The slow down in Nigeria’s real estate industry has been blamed on oversupply in the commercial and retail sectors as well as inappropriate supply in the residential sector.
A facility manager, Dr. Mohammed Balogun, who disclosed this at a media chat with journalists, said there is a need for industry players to come up with innovative ideas to accelerate the sector.
Balogun, who is the managing director and chief executive of the Global Property & Facilities International Ltd, (GPFI), said investors and developers are not adding value to the economy but creating a problem for the government because they are not following the trends.
Relying on the latest Gross Domestic Product (GDP) figure, which shows negative growth of -2.68 percent at the end of October 2018 and the real estate Q3 contribution to GDP dropping from 7.09 percent in Q2 to 6.88 percent in Q3, expressed worries that the investors are profit-minded rather than being value-minded.
According to him, the industry players need to restructure to be at its best and players need to do just that.
‘We don’t need to build out of proportion but to follow the numbers because the market needs smaller apartments and not large buildings.
“With over 60 percent occupancy rate, people, who understand the market are converting the three bedrooms to one room for quicker returns to investments rather than being stock on larger apartments”, he added.
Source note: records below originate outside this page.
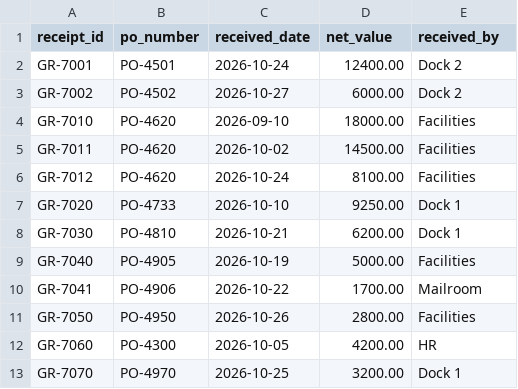
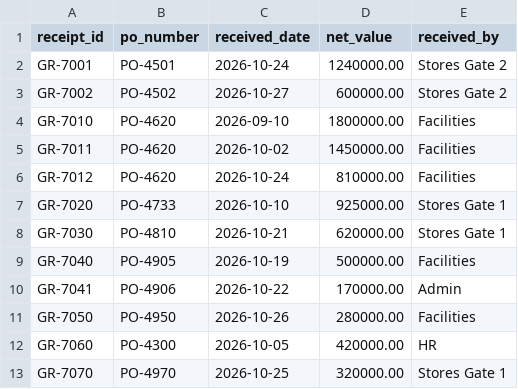
Before and after one commit to iitmadrastharun/invoice-review, a CSV file: data/receipts.csv, drawn as a sheet.

```diff
--- a/data/receipts.csv
+++ b/data/receipts.csv
@@ -1,13 +1,13 @@
 receipt_id,po_number,received_date,net_value,received_by
-GR-7001,PO-4501,2026-10-24,12400.00,Dock 2
-GR-7002,PO-4502,2026-10-27,6000.00,Dock 2
-GR-7010,PO-4620,2026-09-10,18000.00,Facilities
-GR-7011,PO-4620,2026-10-02,14500.00,Facilities
-GR-7012,PO-4620,2026-10-24,8100.00,Facilities
-GR-7020,PO-4733,2026-10-10,9250.00,Dock 1
-GR-7030,PO-4810,2026-10-21,6200.00,Dock 1
-GR-7040,PO-4905,2026-10-19,5000.00,Facilities
-GR-7041,PO-4906,2026-10-22,1700.00,Mailroom
-GR-7050,PO-4950,2026-10-26,2800.00,Facilities
-GR-7060,PO-4300,2026-10-05,4200.00,HR
-GR-7070,PO-4970,2026-10-25,3200.00,Dock 1
+GR-7001,PO-4501,2026-10-24,1240000.00,Stores Gate 2
+GR-7002,PO-4502,2026-10-27,600000.00,Stores Gate 2
+GR-7010,PO-4620,2026-09-10,1800000.00,Facilities
+GR-7011,PO-4620,2026-10-02,1450000.00,Facilities
+GR-7012,PO-4620,2026-10-24,810000.00,Facilities
+GR-7020,PO-4733,2026-10-10,925000.00,Stores Gate 1
+GR-7030,PO-4810,2026-10-21,620000.00,Stores Gate 1
+GR-7040,PO-4905,2026-10-19,500000.00,Facilities
+GR-7041,PO-4906,2026-10-22,170000.00,Admin
+GR-7050,PO-4950,2026-10-26,280000.00,Facilities
+GR-7060,PO-4300,2026-10-05,420000.00,HR
+GR-7070,PO-4970,2026-10-25,320000.00,Stores Gate 1
```
Also changed, not shown: data/pos.csv, data/vendors.csv, 42 other files.
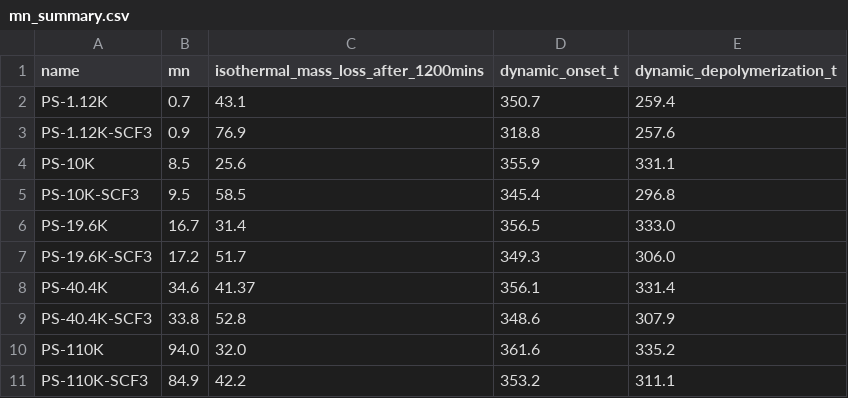
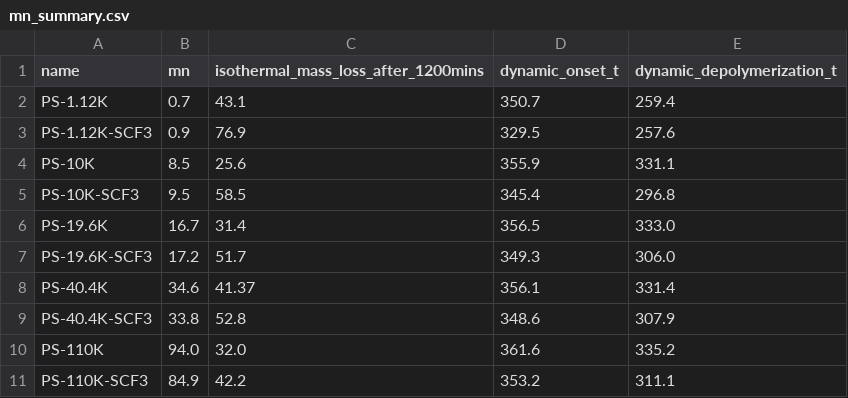
Before and after one commit to teamtran/data-visualizer, a CSV file: data/TGA/summary/mn_summary.csv, drawn as a sheet.

```diff
--- a/data/TGA/summary/mn_summary.csv
+++ b/data/TGA/summary/mn_summary.csv
@@ -2,3 +2,3 @@ name,mn,isothermal_mass_loss_after_1200mins,dynamic_onset_t,dynamic_depolymeriza
 PS-1.12K,0.7,43.1,350.7,259.4
-PS-1.12K-SCF3,0.9,76.9,318.8,257.6
+PS-1.12K-SCF3,0.9,76.9,329.5,257.6
 PS-10K,8.5,25.6,355.9,331.1
```
Also changed, not shown: data/TGA/summary/percent_func_summary.csv, 48 other files.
For 2019, Dr. Balogun said being an election year; the industry will continue to slow down up till April when the budget is likely to be passed.
He, however, urged stakeholders in the sector to come up with initiatives to weather the murky waters.
“We need to do some differently to get a better result; the recent procedure will not lead to the expected outcome because trends are changing”, he said.
He also stressed the need for professionals to advise their clients appropriately so that they can make a wise investment decisions and not be too profit-minded.
On the facility management (FM) sector, he said, it is rapidly expanding with growing awareness, acceptance and the global market is changing with players strengthening their presence in Africa with mergers and partnerships.
According to him, clients’ expectation has increased and demand for FM value has also increased away from service.
“The outgoing year will also go down as a significant year for the sector with the launch of the 4 FM ISO standards, ISO 41011:2017, 41012:2017, 41013:2017 and 41001:2018; to ensure uniformity in the way FM is seen, appreciated, valued and implemented by both clients and providers, with the new FM definition which states that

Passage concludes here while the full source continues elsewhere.